Certainly some areas of the Boeing company are doing well. BUT given the LARGE DESIGN FLAWS and software shortcomings, which have lead to two recent crashes and several emergencies, I see much less reason to hope for the organization's survival.

The fact is that some errors are fatal. And choosing to repeat a fatal error is an indication of a far more flawed condition.

So while some may defend a stupid choice that has already killed hundreds, I do not.

Philip Hopf 2 weeks ago Author's comment

I can certainly agree with you on several points.

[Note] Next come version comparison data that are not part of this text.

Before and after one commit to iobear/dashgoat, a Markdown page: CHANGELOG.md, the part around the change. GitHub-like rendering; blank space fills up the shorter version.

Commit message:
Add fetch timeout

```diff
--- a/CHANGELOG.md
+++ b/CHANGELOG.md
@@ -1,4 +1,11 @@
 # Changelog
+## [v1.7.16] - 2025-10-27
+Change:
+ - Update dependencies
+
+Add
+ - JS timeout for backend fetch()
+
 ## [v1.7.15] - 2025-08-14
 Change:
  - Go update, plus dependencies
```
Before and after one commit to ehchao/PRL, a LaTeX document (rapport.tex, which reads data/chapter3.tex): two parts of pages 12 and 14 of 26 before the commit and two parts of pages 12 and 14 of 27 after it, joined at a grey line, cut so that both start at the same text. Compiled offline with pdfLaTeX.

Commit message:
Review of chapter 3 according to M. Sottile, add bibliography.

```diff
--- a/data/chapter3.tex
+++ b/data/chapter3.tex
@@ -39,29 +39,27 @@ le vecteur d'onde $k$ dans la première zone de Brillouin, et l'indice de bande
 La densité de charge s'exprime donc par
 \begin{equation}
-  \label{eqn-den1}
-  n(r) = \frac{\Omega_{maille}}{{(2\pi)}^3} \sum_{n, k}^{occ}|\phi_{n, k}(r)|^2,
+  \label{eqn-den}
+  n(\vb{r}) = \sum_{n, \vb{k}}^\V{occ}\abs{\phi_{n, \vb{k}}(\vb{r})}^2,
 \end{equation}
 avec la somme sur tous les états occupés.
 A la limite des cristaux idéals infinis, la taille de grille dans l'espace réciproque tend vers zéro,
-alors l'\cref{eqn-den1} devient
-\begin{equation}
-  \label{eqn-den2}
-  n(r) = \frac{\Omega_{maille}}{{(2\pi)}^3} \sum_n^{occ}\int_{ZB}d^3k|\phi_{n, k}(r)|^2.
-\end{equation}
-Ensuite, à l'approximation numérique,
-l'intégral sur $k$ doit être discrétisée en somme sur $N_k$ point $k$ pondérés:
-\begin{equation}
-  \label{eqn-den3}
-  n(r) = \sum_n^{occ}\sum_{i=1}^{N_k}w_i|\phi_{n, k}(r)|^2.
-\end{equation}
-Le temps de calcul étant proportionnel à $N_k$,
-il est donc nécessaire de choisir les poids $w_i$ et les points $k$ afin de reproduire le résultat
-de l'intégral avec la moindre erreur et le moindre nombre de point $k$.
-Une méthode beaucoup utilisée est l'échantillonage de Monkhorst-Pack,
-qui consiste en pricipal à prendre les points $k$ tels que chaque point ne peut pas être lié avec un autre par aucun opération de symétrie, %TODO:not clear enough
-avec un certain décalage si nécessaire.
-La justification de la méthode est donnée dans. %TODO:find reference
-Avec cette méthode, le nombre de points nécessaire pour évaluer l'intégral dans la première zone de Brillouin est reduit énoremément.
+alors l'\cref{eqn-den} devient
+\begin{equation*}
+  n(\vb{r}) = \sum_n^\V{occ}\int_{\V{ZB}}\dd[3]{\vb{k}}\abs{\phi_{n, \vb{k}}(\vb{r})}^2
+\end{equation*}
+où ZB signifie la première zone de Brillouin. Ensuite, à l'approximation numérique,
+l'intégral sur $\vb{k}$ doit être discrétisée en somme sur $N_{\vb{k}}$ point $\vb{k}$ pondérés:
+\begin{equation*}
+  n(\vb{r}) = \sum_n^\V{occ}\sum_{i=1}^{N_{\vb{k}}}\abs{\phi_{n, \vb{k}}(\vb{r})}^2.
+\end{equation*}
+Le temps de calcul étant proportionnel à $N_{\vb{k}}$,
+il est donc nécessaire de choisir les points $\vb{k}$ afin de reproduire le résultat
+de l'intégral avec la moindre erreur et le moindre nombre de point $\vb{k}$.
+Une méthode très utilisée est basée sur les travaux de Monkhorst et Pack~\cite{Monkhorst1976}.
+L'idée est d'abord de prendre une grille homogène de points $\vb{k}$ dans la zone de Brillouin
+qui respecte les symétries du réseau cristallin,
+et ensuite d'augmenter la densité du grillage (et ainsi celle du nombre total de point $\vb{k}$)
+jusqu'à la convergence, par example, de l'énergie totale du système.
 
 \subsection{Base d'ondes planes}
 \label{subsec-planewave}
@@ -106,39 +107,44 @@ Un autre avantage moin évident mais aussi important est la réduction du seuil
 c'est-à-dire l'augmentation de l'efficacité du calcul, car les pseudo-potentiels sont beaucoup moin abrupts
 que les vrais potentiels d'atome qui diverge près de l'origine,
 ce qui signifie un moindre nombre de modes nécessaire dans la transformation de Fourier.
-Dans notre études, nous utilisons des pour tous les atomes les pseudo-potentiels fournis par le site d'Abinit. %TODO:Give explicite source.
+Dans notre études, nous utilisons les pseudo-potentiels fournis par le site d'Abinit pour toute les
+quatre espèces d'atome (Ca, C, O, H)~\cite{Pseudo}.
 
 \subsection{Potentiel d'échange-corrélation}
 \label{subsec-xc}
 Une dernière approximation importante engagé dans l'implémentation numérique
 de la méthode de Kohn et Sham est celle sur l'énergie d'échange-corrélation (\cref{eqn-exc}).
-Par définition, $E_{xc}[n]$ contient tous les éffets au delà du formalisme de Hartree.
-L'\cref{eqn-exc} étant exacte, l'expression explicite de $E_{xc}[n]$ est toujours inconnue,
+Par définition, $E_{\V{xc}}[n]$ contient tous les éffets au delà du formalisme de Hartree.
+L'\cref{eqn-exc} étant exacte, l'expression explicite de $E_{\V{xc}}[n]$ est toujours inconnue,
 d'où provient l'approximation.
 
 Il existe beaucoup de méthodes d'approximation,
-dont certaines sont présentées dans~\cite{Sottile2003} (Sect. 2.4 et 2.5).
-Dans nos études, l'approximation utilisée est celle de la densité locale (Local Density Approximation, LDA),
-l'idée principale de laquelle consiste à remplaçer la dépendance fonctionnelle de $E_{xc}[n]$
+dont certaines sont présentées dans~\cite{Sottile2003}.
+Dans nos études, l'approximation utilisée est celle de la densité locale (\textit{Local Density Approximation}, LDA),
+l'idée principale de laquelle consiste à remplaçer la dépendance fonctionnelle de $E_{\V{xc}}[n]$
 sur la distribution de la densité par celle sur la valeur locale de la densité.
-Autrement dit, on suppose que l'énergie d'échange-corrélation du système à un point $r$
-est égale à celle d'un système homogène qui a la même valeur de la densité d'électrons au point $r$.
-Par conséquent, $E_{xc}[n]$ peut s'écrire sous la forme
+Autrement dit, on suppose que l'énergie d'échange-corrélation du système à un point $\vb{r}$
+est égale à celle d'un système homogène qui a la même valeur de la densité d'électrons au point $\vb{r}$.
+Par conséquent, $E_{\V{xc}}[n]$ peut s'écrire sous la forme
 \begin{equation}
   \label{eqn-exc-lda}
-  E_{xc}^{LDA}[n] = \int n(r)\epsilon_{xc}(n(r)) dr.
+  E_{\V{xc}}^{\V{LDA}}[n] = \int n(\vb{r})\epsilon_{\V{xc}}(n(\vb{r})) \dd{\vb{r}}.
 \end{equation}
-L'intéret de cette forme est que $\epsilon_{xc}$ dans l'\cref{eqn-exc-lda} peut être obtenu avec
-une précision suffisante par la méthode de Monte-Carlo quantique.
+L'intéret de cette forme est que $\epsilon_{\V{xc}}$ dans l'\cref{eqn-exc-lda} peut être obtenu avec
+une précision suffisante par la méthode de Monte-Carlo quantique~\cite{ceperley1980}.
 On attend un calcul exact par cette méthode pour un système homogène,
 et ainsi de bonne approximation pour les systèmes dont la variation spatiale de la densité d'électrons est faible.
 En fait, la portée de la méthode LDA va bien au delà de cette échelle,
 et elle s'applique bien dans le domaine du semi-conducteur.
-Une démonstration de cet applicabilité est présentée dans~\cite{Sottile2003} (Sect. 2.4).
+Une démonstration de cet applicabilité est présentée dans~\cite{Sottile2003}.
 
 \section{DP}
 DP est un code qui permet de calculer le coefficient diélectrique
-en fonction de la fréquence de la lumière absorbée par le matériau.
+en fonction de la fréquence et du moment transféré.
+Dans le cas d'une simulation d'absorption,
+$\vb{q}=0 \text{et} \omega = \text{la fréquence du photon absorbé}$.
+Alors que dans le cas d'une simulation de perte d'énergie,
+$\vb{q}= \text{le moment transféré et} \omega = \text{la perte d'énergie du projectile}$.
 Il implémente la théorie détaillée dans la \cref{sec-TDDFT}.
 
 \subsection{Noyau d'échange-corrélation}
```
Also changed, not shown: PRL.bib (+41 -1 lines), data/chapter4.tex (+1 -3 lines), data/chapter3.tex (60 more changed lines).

One particular argument in favor of their survival is the fact that Boeing is the second biggest contractor of the U.S. federal government: en....pedia.org/.../...the_U.S._federal_government

Boeing's responsibility to avoid future crashes is indispensable.

William K. 2 weeks ago Member's comment

The problem that I see is that they have not revised their approach to the portion of the system that caused those crashes. That is the automatic stall correction system. They are taking the approach that the only flaw was inadequate pilot training resulting in not being able to correct the problem. The flaw is that the stall detection system is not nearly adequately reliable, since it only uses one sensor, while aircraft safety and control systems always use redundant sensors. And the software seems to have an attitude that the crew is stupid and incapable of the correct actions. So the appearance is that Boeing needs to have a severe attitude adjustment made, and that will probably affect the share value and reduce the profits for a while. So while this is a very small part of the Boeing entity it does represent a potentially huge liability if it keeps killing people, which that problem does not appear to have been adequately addressed.

Philip Hopf 2 weeks ago Author's comment

Let's hope that they clean up their mess internally, even if they blame publicly blame it on external factors.